__YOUR ASSIGNMENT__
Return all lines from the entries below in which the word "that" is present.
──────── MATERIAL FOR THIS EXERCISE
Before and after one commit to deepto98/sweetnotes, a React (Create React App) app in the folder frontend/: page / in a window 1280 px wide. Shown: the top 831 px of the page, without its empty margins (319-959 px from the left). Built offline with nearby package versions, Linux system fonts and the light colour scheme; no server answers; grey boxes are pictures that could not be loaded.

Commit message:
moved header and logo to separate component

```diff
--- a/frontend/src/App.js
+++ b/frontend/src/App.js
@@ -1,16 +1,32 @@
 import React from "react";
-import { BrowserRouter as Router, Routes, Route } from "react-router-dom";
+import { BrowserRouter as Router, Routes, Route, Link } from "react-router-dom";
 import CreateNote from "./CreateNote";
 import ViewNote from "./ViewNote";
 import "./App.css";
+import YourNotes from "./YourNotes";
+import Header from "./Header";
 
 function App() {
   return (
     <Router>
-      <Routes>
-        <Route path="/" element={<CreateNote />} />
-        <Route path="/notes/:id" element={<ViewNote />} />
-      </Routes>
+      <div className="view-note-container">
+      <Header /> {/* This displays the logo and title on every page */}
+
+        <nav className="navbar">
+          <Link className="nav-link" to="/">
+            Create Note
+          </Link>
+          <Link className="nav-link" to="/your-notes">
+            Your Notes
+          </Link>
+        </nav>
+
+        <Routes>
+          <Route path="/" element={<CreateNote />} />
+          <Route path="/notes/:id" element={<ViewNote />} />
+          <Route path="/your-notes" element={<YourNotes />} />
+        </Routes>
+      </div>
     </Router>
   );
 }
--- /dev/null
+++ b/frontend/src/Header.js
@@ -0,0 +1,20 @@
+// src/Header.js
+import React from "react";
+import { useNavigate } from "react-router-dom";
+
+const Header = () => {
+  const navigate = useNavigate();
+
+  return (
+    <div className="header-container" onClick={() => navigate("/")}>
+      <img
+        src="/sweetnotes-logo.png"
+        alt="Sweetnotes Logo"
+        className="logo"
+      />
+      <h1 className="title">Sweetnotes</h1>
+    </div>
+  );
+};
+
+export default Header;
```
────────────────
──────── MATERIAL FOR THIS EXERCISE
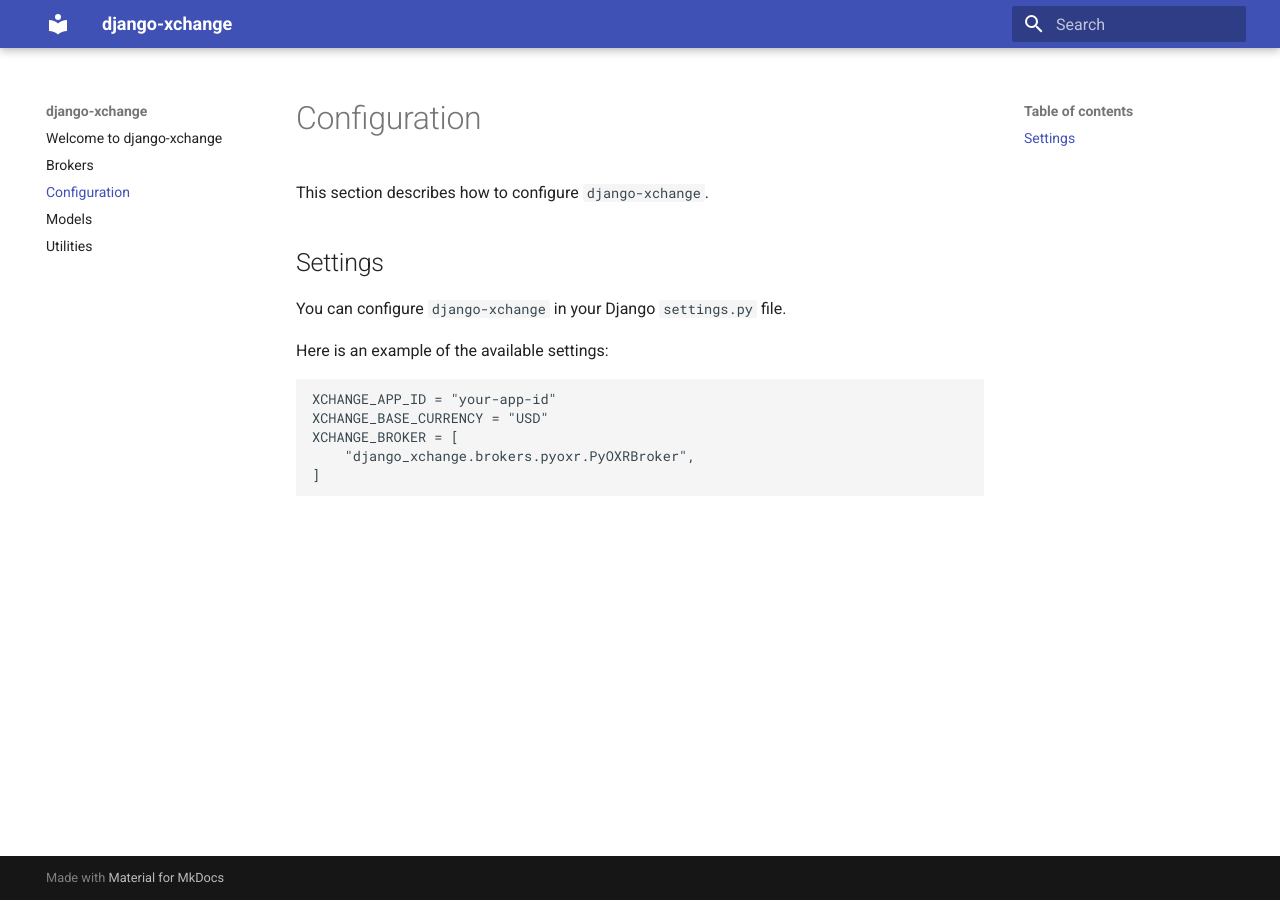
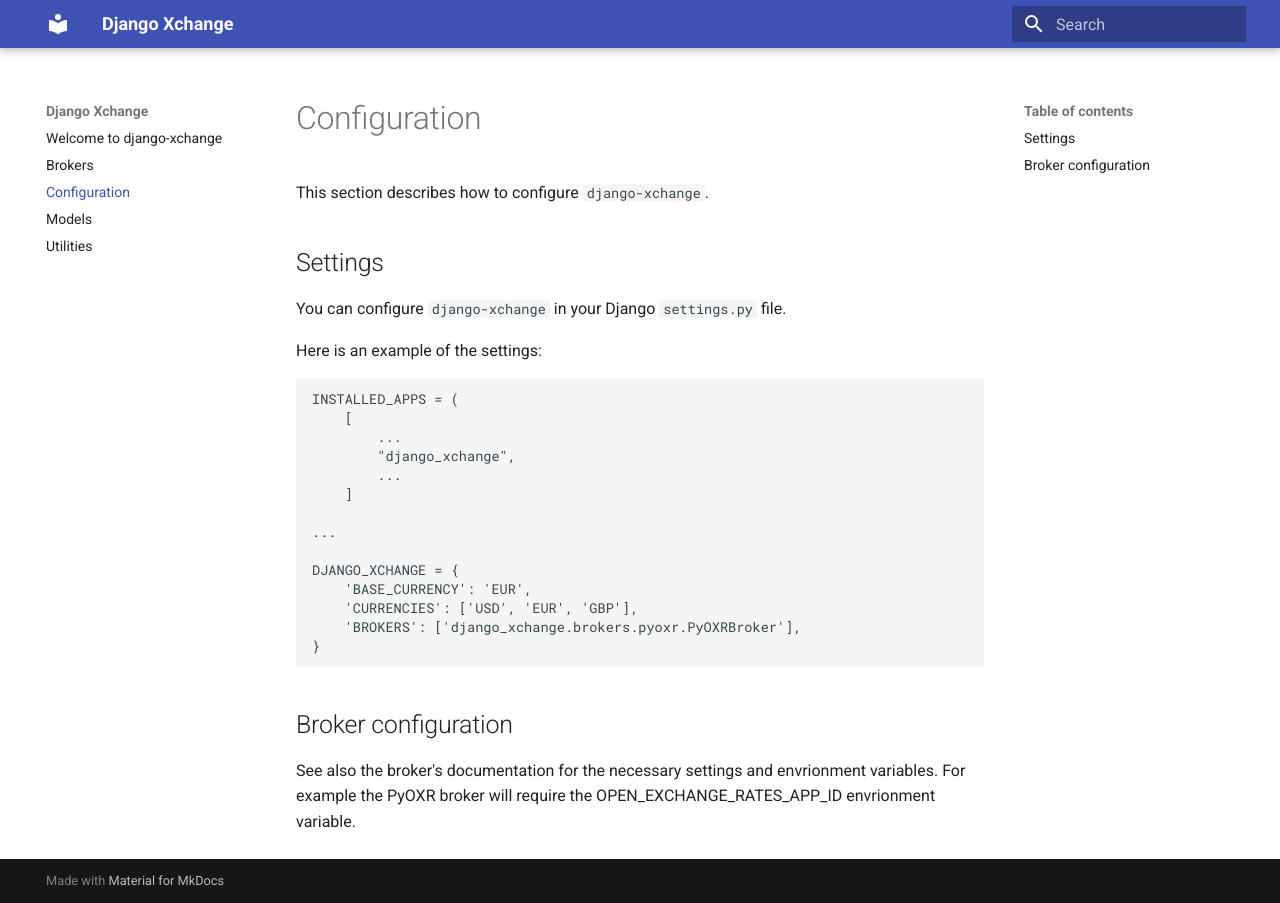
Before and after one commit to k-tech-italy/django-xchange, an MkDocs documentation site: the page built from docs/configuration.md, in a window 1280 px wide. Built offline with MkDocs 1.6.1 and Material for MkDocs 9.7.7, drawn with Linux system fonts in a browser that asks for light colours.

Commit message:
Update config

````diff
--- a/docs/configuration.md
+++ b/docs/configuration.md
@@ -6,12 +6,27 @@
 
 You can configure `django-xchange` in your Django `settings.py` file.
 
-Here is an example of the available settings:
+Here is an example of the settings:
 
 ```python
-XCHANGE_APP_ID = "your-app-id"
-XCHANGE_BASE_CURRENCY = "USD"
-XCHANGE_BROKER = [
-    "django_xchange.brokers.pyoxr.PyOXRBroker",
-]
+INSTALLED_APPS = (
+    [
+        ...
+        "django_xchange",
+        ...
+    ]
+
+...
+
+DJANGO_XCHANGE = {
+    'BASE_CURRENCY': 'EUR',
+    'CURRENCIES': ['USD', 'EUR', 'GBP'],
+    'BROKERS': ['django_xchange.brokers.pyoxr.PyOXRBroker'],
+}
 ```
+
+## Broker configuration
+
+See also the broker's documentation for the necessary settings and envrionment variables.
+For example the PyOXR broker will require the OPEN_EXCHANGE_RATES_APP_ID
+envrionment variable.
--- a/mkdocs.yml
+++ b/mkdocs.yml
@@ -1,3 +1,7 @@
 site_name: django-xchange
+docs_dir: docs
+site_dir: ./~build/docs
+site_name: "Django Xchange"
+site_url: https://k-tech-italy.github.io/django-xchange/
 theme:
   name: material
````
────────────────
──────── MATERIAL FOR THIS EXERCISE
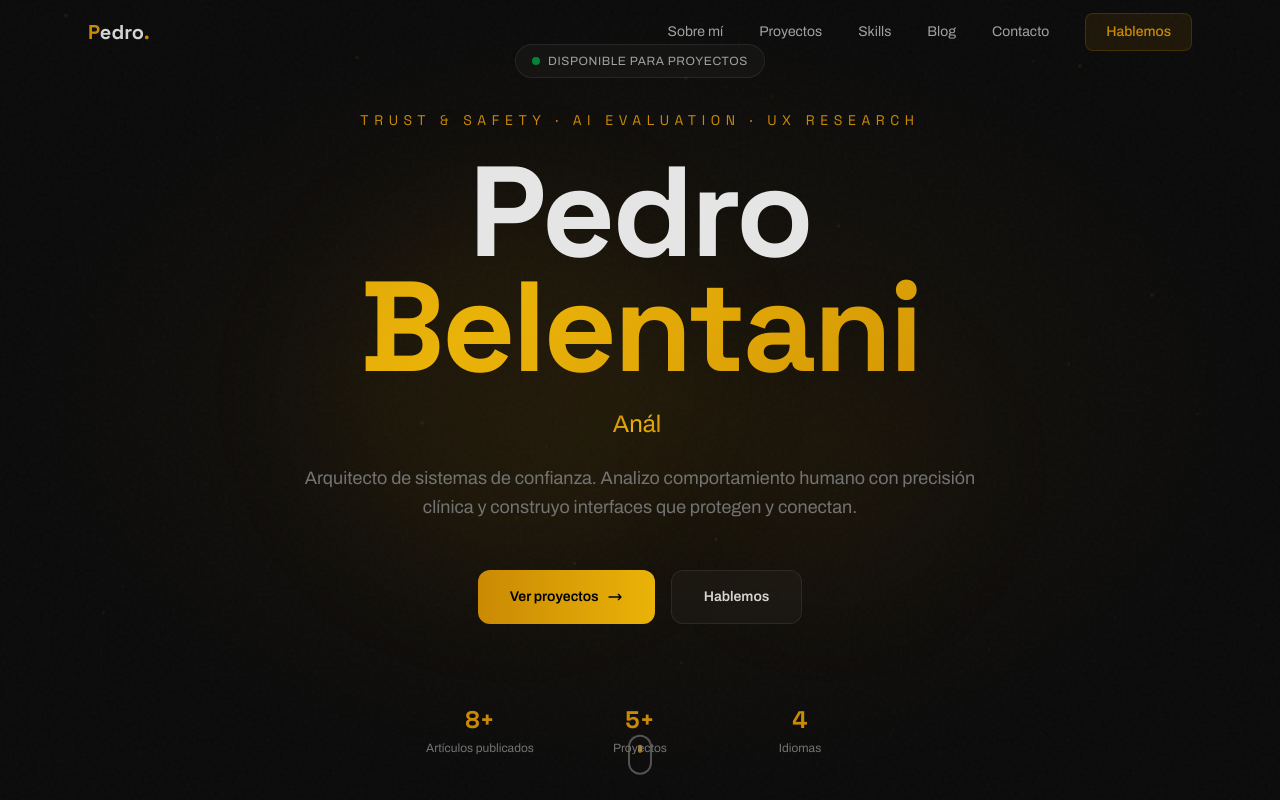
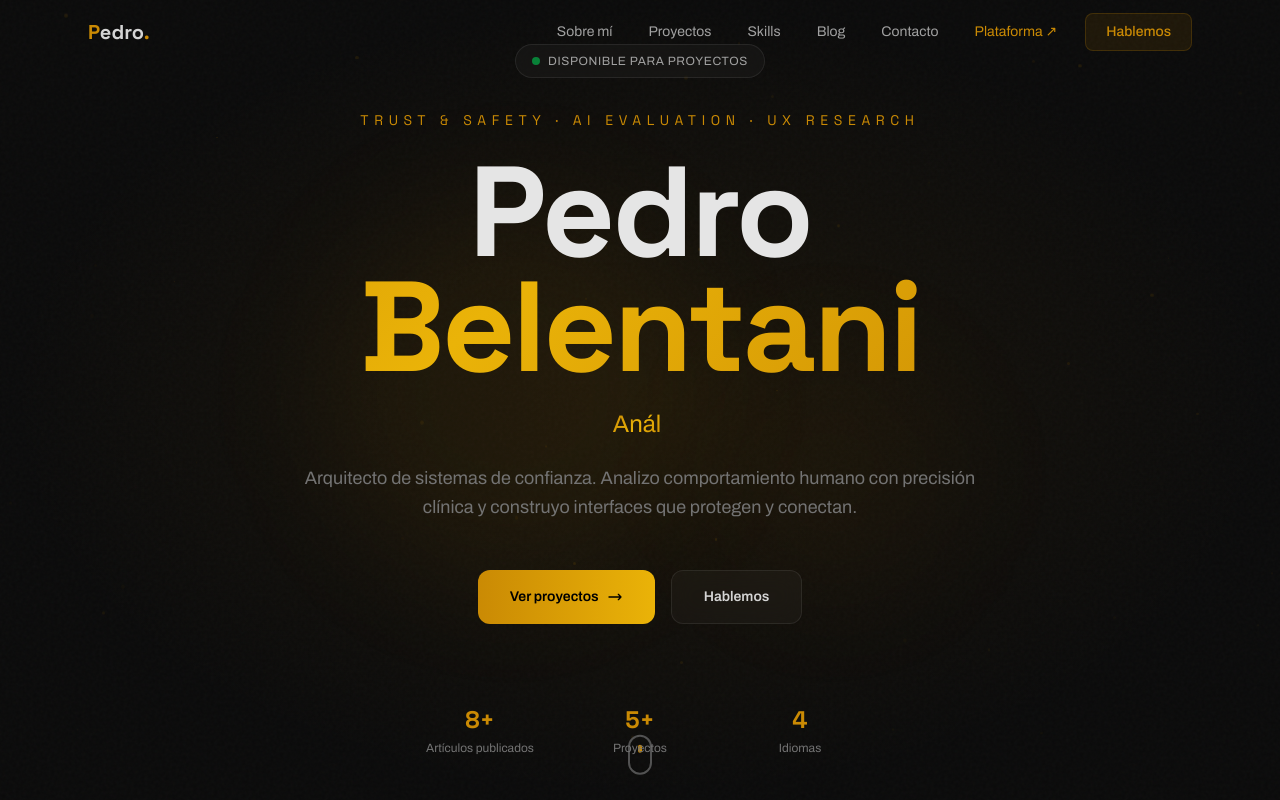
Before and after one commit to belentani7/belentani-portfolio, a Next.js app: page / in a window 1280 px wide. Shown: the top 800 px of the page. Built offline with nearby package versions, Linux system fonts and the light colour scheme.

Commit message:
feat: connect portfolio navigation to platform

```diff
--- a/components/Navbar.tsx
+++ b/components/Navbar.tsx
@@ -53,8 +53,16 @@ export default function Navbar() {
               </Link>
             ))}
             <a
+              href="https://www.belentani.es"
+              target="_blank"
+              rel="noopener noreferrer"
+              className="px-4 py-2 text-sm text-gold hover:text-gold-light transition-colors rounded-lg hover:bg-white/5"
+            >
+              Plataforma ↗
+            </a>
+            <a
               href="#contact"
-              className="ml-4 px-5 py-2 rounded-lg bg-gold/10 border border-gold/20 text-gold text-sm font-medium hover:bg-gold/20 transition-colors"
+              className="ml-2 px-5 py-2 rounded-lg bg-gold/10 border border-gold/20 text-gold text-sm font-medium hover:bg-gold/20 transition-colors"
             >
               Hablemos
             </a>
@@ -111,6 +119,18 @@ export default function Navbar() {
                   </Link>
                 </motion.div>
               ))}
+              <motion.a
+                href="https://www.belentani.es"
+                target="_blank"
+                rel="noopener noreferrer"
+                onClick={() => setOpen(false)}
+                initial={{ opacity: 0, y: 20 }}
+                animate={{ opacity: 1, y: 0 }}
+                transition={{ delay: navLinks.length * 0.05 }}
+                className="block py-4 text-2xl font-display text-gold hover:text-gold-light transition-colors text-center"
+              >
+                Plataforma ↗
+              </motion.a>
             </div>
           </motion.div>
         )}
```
────────────────
__COMPLETED TASK__
Before and after one commit to deepto98/sweetnotes, a React (Create React App) app in the folder frontend/: page / in a window 1280 px wide. Shown: the top 831 px of the page, without its empty margins (319-959 px from the left). Built offline with nearby package versions, Linux system fonts and the light colour scheme; no server answers; grey boxes are pictures that could not be loaded.
Before and after one commit to k-tech-italy/django-xchange, an MkDocs documentation site: the page built from docs/configuration.md, in a window 1280 px wide. Built offline with MkDocs 1.6.1 and Material for MkDocs 9.7.7, drawn with Linux system fonts in a browser that asks for light colours.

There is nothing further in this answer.